The outlook for selling prices during the first quarter of this year is expected to fall to a historic low.

The latest data from Dun & Bradstreet's National Business Expectations Survey shows the selling price expectation index dropping to three points – its lowest level since the data was first analysed by D&B in 1988, and 26 points below the 10-year average index.

This is the 10th consecutive quarter that actual selling prices have tracked below the expectations of business executives, suggesting they are facing an ongoing demand for discounts by customers.

According to Dun & Bradstreet’s director of corporate affairs Danielle Woods, businesses are continuing to focus on discounting to encourage spending.

“We know that there is traditionally a drop off in spending following the Christmas period as consumers play catch-up with their household budgets and debts following an often expensive holiday period,” she said.

“These findings suggest that businesses are planning to negotiate the spending slump by extending discounting through the New Year and by managing their stock carefully.

“Although the most recent data has taken selling price expectations to a new low, it is part of a long downward trend that suggests ongoing discounting has become the new normal.”

As a result of lower selling prices, businesses are anticipating reduced activity; with expectations for both their sales and inventory levels pulling back sharply from the previous quarter’s expectations.

The D&B sales expectations index has dropped 14 points from a relative high in the previous quarter, to 19. These lower expectations are matched by survey findings that more than 57 per cent of businesses have identified ‘demand for their products’ as the main barrier to growing their business in the year ahead.
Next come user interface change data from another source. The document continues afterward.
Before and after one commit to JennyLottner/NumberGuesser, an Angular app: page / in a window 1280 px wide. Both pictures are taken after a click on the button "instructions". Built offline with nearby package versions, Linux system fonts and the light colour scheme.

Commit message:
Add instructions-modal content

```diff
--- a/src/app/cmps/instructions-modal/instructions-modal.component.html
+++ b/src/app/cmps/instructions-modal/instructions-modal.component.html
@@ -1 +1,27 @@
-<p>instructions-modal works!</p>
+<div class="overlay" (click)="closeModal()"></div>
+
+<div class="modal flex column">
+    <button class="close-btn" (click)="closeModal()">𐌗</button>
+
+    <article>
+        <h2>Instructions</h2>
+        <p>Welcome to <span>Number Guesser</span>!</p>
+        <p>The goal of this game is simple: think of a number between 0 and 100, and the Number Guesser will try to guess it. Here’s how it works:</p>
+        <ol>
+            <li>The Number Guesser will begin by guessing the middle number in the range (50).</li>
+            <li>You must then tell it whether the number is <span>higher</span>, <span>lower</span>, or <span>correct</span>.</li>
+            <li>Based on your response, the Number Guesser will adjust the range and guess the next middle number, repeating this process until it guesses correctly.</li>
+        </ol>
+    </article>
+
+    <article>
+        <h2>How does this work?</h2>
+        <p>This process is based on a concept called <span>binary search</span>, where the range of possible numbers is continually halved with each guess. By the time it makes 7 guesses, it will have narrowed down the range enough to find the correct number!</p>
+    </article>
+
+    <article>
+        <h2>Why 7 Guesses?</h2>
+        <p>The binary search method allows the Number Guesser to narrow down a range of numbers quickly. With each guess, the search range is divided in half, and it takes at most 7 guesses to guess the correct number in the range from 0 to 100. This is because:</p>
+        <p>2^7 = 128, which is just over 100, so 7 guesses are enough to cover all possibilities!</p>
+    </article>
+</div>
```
Meanwhile, rofit expectation is the only D&B indicator to increase, moving upwards for the second consecutive quarter to an index of 23, and suggesting that Australian businesses are optimistic that their adjustments to selling prices and expenses will pay off.
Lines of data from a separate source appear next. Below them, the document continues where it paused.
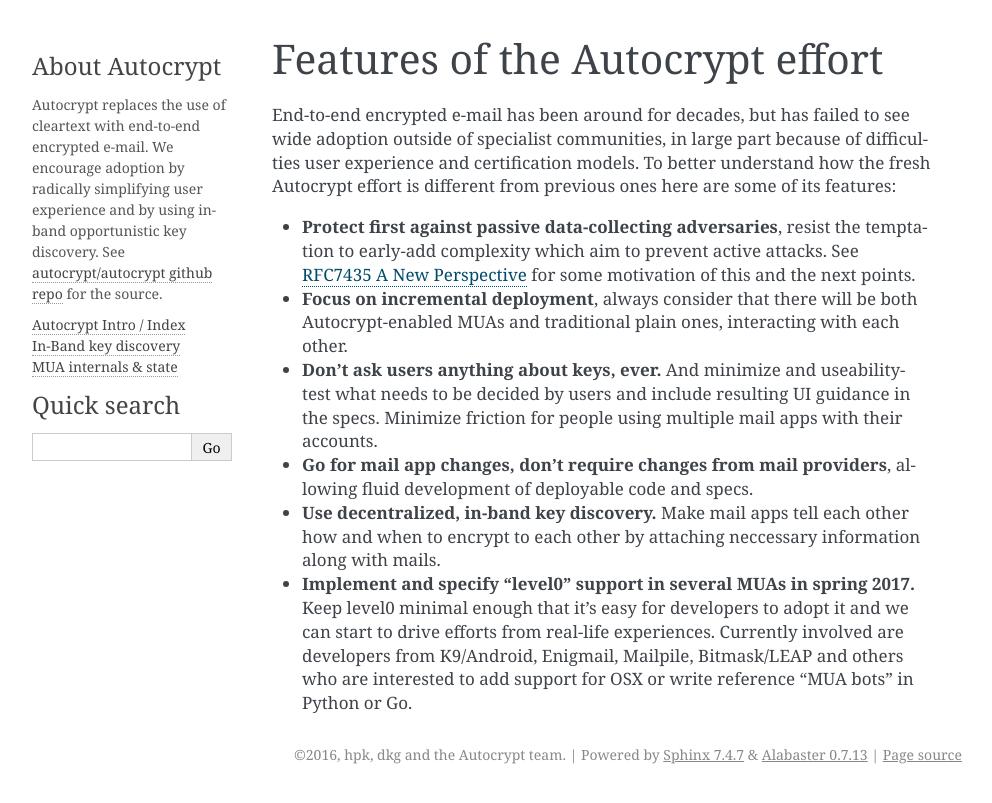
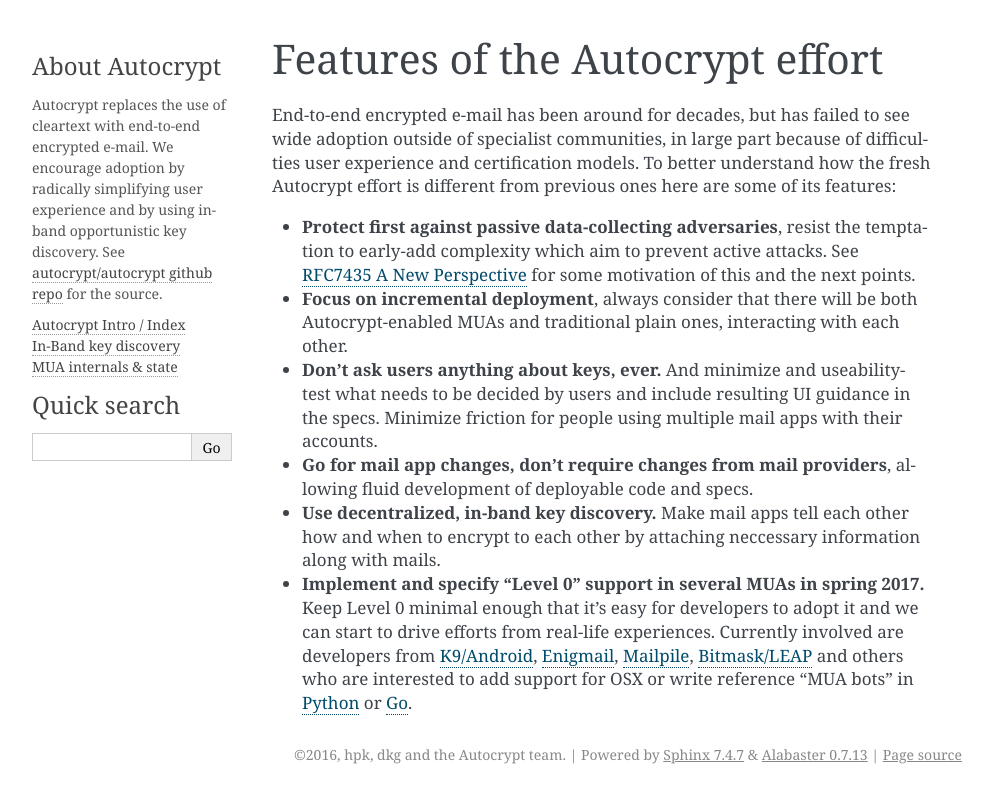
Before and after one commit to autocrypt/autocrypt, a Sphinx documentation site: the page built from doc/features.rst, in a window 1280 px wide. Shown: the top 803 px of the page, without its empty margins (148-1140 px from the left). Built offline with Sphinx 7.4.7, drawn with Linux system fonts in a browser that asks for light colours; pages that are not in the unit, such as notebooks, are missing from menus.

Commit message:
use "Level 0" for readability, include links to participating agents

```diff
--- a/doc/features.rst
+++ b/doc/features.rst
@@ -30,9 +30,17 @@ from previous ones here are some of its features:
   tell each other how and when to encrypt to each other
   by attaching neccessary information along with mails.
 
-- **Implement and specify "level0" support in several MUAs in spring
-  2017.**  Keep level0 minimal enough that it's easy for developers to
+- **Implement and specify "Level 0" support in several MUAs in spring
+  2017.** Keep Level 0 minimal enough that it's easy for developers to
   adopt it and we can start to drive efforts from real-life experiences.
-  Currently involved are developers from K9/Android, Enigmail, Mailpile,
-  Bitmask/LEAP and others who are interested to add support for OSX
-  or write reference "MUA bots" in Python or Go.
+  Currently involved are developers from `K9/Android`_, `Enigmail`_,
+  `Mailpile`_, `Bitmask/LEAP`_ and others who are interested to add
+  support for OSX or write reference "MUA bots" in `Python`_ or `Go`_.
+
+.. _`K9/Android`: https://k9mail.github.io/
+.. _`Enigmail`: https://enigmail.net/
+.. _`Mailpile`: https://mailpile.is/
+.. _`Bitmask/LEAP`: https://leap.se/en/docs/client
+
+.. _`Python`: https://www.python.org/
+.. _`Go`: https://golang.org/
--- a/doc/pgp-interop.rst
+++ b/doc/pgp-interop.rst
@@ -18,8 +18,8 @@ should my own Autocrypt keys appear in my keyring?
 
 can I put my regular pgp keys into Autocrypt?
 
-- MUAs should not provide UI for importing keys for level1
-- allowed for level0 to get traction early on (as replacement for keyservers)
+- MUAs should not provide UI for importing keys for Level 1
+- allowed for Level 0 to get traction early on (as replacement for keyservers)
 
 can I use someone's pgp key that i have for encrypting mail to that person?
 
```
Stephen Koukoulas, Dun & Bradstreet's economic advisor, highlighted the fall in selling prices as a reason why the RBA is on track to cut interest rates early in 2013.

“The sharp fall in expected selling prices points to very low inflation outcomes for both the December and March quarters,” he said.

“Consequently, it remains likely that the inflation rate will remain near the bottom of the RBA target band, which will be a critical issue for the RBA when it decides future interest rate settings.

“The Business Expectations Survey also shows softer activity, with sales weakening and employment conditions remaining flat. The economy is clearly in a temporary lull with the key question as we move into 2013: is monetary policy sufficiently easing to spark stronger activity through the year?”